The stirring lament which is "Chiri" has special significance for both Dong and Barker. Chiri is a mountain in the southern Sobaek range of Korea where Dong spent seven years camped beside a waterfall at which he sang/howled for 18 hours a day—bursting his ear drums in the process—in order to build his voice for performances which can last upwards of seven hours. This was the original pansori training dating back to the 18th century, though perhaps unsurprisingly the practice has waned in modern times. Precisely why Barker was on Chiri mountain is recounted in Emma Franz's captivating documentary Intangible Asset No. 8, Bae il Dong, where the seeds of this collaboration were sewn.

Korean pansori was traditionally limited to a singer accompanied by a drummer, but like jazz, pansori has evolved over time, adding diverse instrumentation. The largely instrumental "Five Companions" features a free improvisation from Tinkler and an extended turn from Barker, whose rhythms wax and wane. All three voices merge and play off each other on the closing "Links," before Dong retires to leave Tinkler and Barker to fire each other's engines. Gradually, the music winds down, the trumpet shrinks to a barely perceptible whine, the drums diminish and all the sound disappears back into the bowels of the earth from where it came, though the reverberations linger long after the final note.

"Chiri" Kimnara 2010

"Return Of Spring" - Kimnara 2012


Scott Tinkler Quartet

1993-1996 Scott Tinkler Paul Grabowsky- Piano Phillip Rex- Bass Scott Lambie- drums

"The back of my haead" Origin 1993

"Hop to the Cow" Origin 1995

2005-2010 Scott Tinkler Paul Grabowsky- Piano Phillip Rex- Bass Ken Edie- drums

2006 Live – Tinkler/Rex/Grabowsky/Edie – Origin

Reviewer Jessica Nicholas April 5, 2005

Explosive improvisations: trumpet player Scott Tinkler.

Explosive improvisations: trumpet player Scott Tinkler.

Bennetts Lane Jazz Lab, April 1

For an artist whose CD titles often border on the eccentric (previous releases include Sofa King, Hop to the Cow and The Back of my Head), trumpeter Scott Tinkler has shown remarkable restraint in naming his latest recording.

But the title (Tinkler, Rex, Grabowsky, Edie - the surnames of the band members) is the only conventional aspect of the album. It's a live recording which makes a strong case for seeing the band in the flesh - bursting with the freedom that can be difficult to generate in an empty studio.

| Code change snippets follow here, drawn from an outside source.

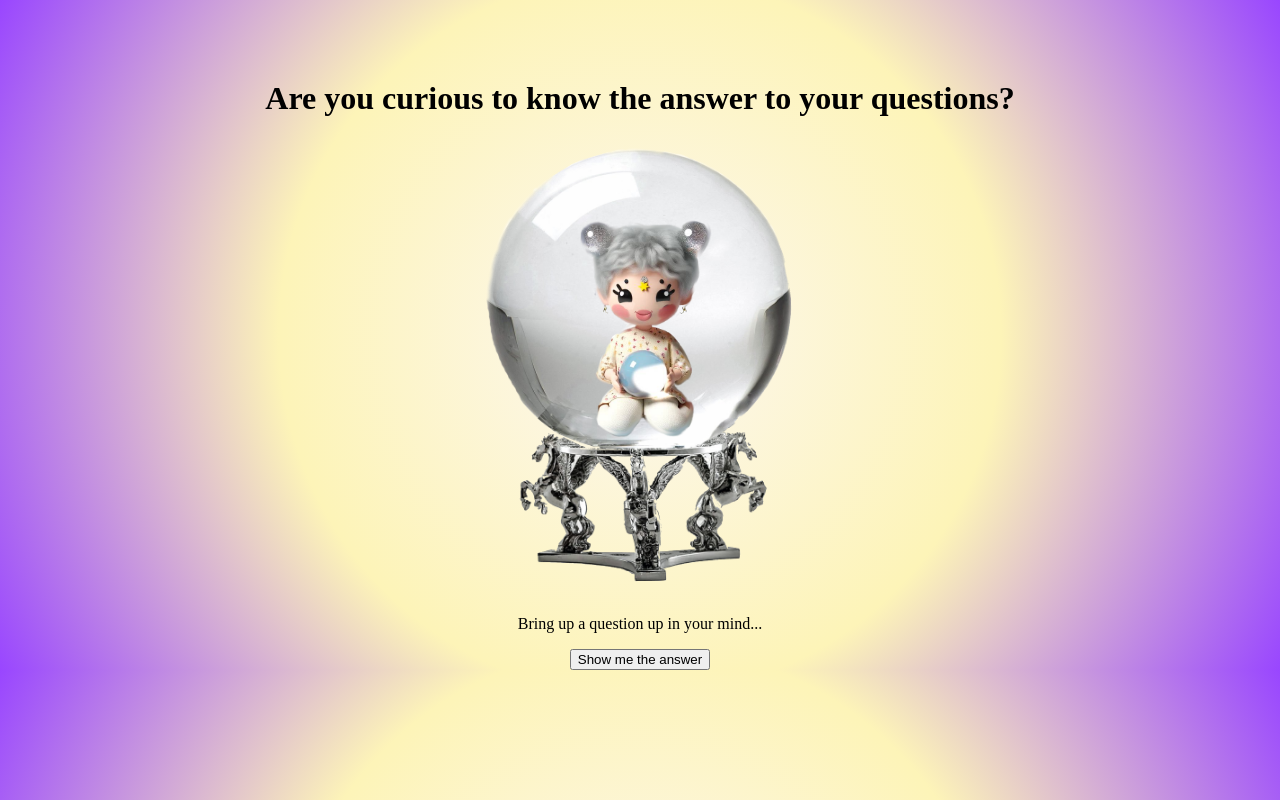
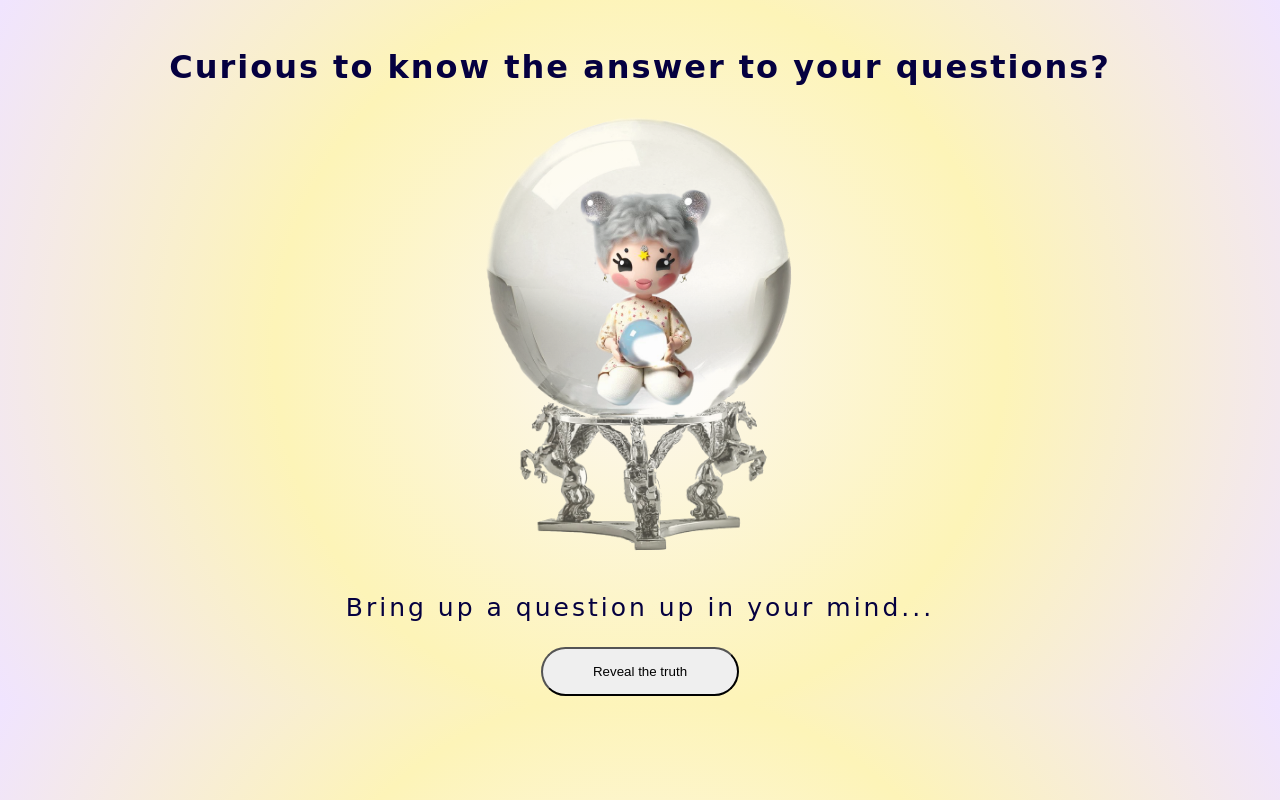
Before and after one commit to beyondmortality456/Astrologer, a plain HTML site: page index.html in a window 1280 px wide. Drawn offline with Linux system fonts and the light colour scheme.

Commit message:
Adjusting styling and cleaning up classes

```diff
--- a/index.html
+++ b/index.html
@@ -7,7 +7,7 @@
     <link rel="stylesheet" href="styles.css" />
   </head>
   <body>
-    <h1>Are you curious to know the answer to your questions?</h1>
+    <h1>Curious to know the answer to your questions?</h1>
     <div class="images-container">
       <img
         class="smiling-astrologer"
@@ -22,14 +22,15 @@
     </div>
     <p>Bring up a question up in your mind...</p>
     <div class="answer-text"></div>
-    <button id="tiltButton">Show me the answer</button>
+    <button class="answer-button js-answer-button">Reveal the truth</button>
 
     <script>
-      document.getElementById('tiltButton').addEventListener('click', function() {
-        var astrologer = document.querySelector('.smiling-astrologer');
-        astrologer.classList.toggle('tilting'); // Toggles the tilting animation on and off
-      });
+      document
+        .querySelector(".js-answer-button")
+        .addEventListener("click", function () {
+          const astrologer = document.querySelector(".smiling-astrologer");
+          astrologer.classList.toggle("tilting"); // Toggles the tilting animation on and off
+        });
     </script>
-
   </body>
 </html>
--- a/styles.css
+++ b/styles.css
@@ -1,11 +1,16 @@
 body {
-  text-align: center; /* Centers the text and button */
-  margin: 0;
-  padding: 0;
+  text-align: center;
   display: flex;
   flex-direction: column;
   align-items: center;
-  background: radial-gradient(circle, #fcf7f2, #fdf4b8, #9946ff);
+  background: radial-gradient(circle, #fcf7f2, #fdf4b8, #f0e4ff);
+}
+
+h1 {
+  margin-top: 40px;
+  font-family: cursive;
+  letter-spacing: 2px;
+  color: rgb(5, 0, 64);
 }
 
 .images-container {
@@ -19,20 +24,36 @@ body {
   position: absolute; /* Allows precise positioning */
   z-index: 2; /* Ensures it appears above the crystal ball */
   height: 80%;
+  opacity: 95%;
 }
 
 .crystal-ball {
   z-index: 1;
   width: 45%;
   height: 45%;
+  opacity: 70%;
 }
 
-h1 {
-  margin-top: 80px;
+p {
+  font-size: 25px;
+  font-family: cursive;
+  letter-spacing: 3px;
+  color: rgb(5, 0, 64);
 }
 
+.answer-button {
+  padding: 15px 50px;
+  border-radius: 25px;
+}
+.answer-button:hover {
+ background-color: rgb(255, 213, 0);
+}
+
+
+
 @keyframes tilt {
-  0%, 100% {
+  0%,
+  100% {
     transform: rotate(0deg);
   }
   25% {
@@ -44,10 +65,9 @@ h1 {
 }
 
 .smiling-astrologer {
-  /* Other styles for your image */
-  transition: transform 0.2s; /* Smooth transition */
+  transition: transform 0.1s; /* Smooth transition */
 }
 
 .tilting {
-  animation: tilt 2s infinite; /* Adjust time as needed */
+  animation: tilt 1s 3; /* Adjust time as needed */
 }
```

On stage for the CD launch on Friday night, the players were full of fire from the opening bars of the first tune, Mirror, Mirror. Like many of Tinkler's compositions, it kept threatening to develop a groove, but was prevented from doing so by the players' determinedly asymmetric approach to rhythm.

Often a piece would begin with all four musicians clinging to a knotty, angular theme that sounded more like a defiant proclamation than a melody. Then, as one musician began playing solo, the rhythm would dissolve into pools of restless energy that drove the quartet forward with irresistible momentum.

Drummer Ken Edie delighted in twisting and unfurling rhythmic patterns to form unpredictable shapes and accents, as though to throw the other players offbalance. Yet Philip Rex (on bass) and Paul Grabowsky (on piano) remained completely unflappable as they carved a harmonic path through this thicket of chopped-up beats. Rex and Edie worked like two hands of the same idiosyncratic mind, racing forward in crisp unison before suddenly slowing to a crawl with astonishing synchronicity.

Both Tinkler (whose explosive improvisations maintained their integrity even at breakneck tempo) and Grabowsky plunged into this rhythmic vortex with delight - though Grabowsky was also apt to pull against the others with a series of muted, dissonant chords.

Overall, the effect was a constant sense of tension and release - a shifting sea of ideas and impulses always seeking resolution, but only finding it in brief moments before being caught in another rising swell of excitement and uncertainty.